Version difference data:
------

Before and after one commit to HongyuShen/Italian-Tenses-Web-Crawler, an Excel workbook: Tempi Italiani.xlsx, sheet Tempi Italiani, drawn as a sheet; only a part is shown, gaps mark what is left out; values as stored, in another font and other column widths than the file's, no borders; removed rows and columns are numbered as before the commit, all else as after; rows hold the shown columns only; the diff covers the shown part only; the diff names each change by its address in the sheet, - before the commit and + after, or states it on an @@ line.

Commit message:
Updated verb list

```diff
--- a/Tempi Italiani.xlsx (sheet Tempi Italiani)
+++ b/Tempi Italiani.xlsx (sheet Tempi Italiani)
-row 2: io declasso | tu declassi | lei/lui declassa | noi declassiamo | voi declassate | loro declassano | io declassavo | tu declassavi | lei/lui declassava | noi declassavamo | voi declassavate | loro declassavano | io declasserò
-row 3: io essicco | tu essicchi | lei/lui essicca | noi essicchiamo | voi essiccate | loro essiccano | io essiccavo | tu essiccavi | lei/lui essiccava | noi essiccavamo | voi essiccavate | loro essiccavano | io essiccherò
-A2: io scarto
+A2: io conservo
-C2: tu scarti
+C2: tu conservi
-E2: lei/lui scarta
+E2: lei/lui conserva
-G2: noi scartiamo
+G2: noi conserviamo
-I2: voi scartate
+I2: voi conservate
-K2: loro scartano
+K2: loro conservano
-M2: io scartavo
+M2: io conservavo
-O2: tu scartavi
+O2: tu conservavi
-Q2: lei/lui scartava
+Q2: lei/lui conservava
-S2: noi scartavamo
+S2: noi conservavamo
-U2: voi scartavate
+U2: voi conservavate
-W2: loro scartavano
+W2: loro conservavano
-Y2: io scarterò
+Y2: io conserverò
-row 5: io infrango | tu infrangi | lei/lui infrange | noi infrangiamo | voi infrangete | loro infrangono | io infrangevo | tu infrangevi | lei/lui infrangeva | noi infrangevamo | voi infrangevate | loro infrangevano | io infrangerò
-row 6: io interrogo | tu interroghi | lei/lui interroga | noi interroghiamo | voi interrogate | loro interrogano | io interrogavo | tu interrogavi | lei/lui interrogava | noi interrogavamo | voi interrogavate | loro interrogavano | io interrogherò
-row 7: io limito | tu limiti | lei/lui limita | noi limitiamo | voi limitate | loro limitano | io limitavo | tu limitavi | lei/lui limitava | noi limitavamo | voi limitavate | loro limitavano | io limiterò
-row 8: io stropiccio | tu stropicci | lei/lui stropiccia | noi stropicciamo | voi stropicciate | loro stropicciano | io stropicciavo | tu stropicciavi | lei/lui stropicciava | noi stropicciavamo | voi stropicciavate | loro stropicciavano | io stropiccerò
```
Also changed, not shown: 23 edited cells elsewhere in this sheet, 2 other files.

------

## Brief
Line count for the word "xlsx": work out how many lines of the data above include it, and reply with that number alone.

## Response
3